"Formerly, in my attempts to isolate this talent, I deducted, so to speak, from what I heard, the part itself, a part, the common property of all the actresses who appeared as Phèdre, which I myself had studied beforehand so that I might be capable of subtracting it, of gleaming as a residuum Mme Berma's talent alone. But this talent which I sought to discover outside the part itself was indissolubly one with it. So with a great musician (it appears that this was the case with Vinteuil when he played the piano), his playing is that of so fine a pianist that one is no longer aware that the performer is a pianist at all, because his playing has become so transparent, so imbued with what he is interpreting, that one no longer sees the performer himself — he is simply a window opening upon a great work of art." ~ Marcel Proust
"(...) emprestando-lhe formas encantadoras de simplicidade, de aparente franqueza, e até de uma altivez independente que parecia inspirada pelo desinteresse. Isso era falso, mas a vantagem da atitude estava bem mais a favor de Morel, considerando-se que, enquanto aquele que ama está sempre forçado a voltar à carga, a insistir, pelo contrário, é fácil ao que não ama seguir uma linha reta, inflexível e graciosa." ~ Marcel Proust
"Recalling, some time later, what I had felt at the time, I distinguished the impression of having been held for a moment in her mouth, myself, naked, without any of the social attributes which belonged equally to her other playmates and, when she used my surname, to my parents, accessories of which her lips - by the effort she made, a little after her father's manner, to articulate the words to which she wished to give a special emphasis - had the air of stripping, of divesting me, like the skin from a fruit of which one can swallow only the pulp, while her glance, adapting itself to the same new degree of intimacy as her speech, fell on me also more directly and testified to the consciousness, the pleasure, even the gratitude that it felt by accompanying itself with a smile." ~ Marcel Proust
"At first he had appreciated only the material quality of the sounds which those instruments secreted. And it had been a source of keen pleasure when, below the narrow ribbon the violin part, delicate, unyielding, substantial and governing the whole, he had suddenly perceived, where it was trying to surge upwards in a flowing tide of sound, the mass of the piano-part, multiform, coherent, level, and breaking everywhere in melody like the deep blue tumult of the sea, silvered and charmed into a minor key by the moonlight. But at a given moment, without being able to distinguish any clear outline, or to give a name to what was pleasing him, suddenly enraptured, he had tried to collect, to treasure in his memory the phrase or harmony—he knew not which—that had just been played, and had opened and expanded his soul, just as the fragrance of certain roses, wafted upon the moist air of evening, has the power of dilating our nostrils." ~ Marcel Proust
"He was one of that class of men who, apart from a scientific career in which they may well have proved brilliantly successful, have acquired an entirely different kind of culture, literary or artistic, for which their professional specialisation has no use but by which their conversation profits." ~ Marcel Proust
Quotes About rent

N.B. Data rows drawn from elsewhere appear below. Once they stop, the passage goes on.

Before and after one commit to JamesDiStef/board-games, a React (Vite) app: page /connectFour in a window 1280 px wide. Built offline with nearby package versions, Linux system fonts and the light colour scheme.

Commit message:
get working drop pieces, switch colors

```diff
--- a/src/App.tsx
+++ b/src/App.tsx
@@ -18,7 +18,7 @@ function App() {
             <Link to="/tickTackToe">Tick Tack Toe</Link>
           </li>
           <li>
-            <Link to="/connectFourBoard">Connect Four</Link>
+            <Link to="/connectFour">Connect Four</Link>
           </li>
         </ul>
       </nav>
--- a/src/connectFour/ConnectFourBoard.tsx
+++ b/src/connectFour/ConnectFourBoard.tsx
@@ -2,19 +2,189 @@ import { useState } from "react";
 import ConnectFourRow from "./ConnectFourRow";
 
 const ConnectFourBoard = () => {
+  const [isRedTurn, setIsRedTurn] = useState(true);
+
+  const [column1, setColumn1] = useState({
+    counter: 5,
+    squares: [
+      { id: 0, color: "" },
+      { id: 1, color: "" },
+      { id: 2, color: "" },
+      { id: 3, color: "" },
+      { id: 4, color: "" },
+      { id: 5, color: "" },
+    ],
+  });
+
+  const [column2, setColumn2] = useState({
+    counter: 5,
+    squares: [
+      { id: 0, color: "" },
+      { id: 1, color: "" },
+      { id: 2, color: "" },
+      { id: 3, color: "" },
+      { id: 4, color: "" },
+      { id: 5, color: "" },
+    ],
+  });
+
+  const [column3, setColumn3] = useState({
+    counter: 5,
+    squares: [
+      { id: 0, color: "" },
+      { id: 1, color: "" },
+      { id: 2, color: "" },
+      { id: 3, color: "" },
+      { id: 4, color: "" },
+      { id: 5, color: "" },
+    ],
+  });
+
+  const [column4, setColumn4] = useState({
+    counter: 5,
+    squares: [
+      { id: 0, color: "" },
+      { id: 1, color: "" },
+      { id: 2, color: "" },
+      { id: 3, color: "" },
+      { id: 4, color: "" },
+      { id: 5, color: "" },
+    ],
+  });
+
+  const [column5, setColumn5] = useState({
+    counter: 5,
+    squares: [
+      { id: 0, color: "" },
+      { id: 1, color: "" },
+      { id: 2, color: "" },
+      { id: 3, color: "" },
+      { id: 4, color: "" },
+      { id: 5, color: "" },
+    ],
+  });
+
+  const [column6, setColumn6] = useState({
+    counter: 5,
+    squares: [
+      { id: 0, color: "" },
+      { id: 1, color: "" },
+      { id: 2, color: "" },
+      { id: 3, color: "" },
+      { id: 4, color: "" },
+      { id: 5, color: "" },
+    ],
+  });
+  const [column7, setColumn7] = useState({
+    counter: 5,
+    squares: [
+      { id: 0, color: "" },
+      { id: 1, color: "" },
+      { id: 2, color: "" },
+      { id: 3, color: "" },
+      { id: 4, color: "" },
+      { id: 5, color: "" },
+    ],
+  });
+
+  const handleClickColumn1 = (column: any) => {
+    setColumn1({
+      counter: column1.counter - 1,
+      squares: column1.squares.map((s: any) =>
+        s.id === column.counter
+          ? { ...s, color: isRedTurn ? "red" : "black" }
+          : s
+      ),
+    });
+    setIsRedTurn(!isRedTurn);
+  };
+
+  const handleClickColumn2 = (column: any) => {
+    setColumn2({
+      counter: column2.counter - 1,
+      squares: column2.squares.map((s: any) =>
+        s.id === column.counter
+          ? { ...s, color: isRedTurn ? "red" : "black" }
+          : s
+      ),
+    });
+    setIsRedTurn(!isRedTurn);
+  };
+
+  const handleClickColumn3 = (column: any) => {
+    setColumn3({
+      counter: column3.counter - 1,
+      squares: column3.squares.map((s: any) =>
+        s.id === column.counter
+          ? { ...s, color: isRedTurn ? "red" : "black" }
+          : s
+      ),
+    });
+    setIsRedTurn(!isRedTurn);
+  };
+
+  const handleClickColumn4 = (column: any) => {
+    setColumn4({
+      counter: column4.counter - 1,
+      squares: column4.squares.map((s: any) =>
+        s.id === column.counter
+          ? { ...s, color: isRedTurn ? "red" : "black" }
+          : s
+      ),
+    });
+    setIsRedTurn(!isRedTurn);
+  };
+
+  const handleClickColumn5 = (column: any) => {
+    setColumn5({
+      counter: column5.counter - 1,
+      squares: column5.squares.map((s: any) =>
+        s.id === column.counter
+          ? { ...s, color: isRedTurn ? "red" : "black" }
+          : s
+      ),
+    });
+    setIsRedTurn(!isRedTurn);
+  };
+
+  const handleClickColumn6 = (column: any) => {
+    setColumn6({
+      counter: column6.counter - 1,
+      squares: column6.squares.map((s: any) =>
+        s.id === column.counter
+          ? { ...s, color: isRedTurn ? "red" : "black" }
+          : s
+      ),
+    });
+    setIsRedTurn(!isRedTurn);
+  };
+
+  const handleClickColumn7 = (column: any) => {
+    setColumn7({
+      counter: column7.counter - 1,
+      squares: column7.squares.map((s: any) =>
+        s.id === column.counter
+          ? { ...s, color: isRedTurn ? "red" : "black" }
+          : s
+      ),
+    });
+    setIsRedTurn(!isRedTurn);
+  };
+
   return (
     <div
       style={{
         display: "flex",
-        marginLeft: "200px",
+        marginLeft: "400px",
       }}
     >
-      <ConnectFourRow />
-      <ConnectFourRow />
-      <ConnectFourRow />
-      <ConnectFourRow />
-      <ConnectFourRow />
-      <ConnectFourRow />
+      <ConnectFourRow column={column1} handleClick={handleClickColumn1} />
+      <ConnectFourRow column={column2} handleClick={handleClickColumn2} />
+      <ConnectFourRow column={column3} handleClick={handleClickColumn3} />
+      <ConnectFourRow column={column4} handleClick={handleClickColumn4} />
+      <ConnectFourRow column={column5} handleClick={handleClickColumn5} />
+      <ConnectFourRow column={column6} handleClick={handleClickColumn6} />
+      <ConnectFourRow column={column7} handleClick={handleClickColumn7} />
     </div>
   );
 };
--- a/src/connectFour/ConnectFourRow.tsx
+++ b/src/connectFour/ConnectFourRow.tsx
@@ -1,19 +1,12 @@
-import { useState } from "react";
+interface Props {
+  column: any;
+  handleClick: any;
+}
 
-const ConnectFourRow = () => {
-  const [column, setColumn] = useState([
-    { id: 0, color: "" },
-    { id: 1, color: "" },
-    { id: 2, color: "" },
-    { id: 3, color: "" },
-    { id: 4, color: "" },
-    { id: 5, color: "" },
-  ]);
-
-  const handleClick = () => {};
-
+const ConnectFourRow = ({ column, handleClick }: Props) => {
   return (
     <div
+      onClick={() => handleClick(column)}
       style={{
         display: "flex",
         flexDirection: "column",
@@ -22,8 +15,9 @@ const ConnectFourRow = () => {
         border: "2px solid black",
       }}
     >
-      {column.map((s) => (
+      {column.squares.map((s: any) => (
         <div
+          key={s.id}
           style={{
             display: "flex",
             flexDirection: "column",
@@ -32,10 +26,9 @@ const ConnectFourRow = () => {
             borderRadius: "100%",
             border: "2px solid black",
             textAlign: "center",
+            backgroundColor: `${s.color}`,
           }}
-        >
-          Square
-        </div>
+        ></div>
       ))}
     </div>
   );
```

Today's Quote

It was never meant to be permanent. You must have known the tide would come back in."
Author: Anne Lamott

Famous Authors

Popular Topics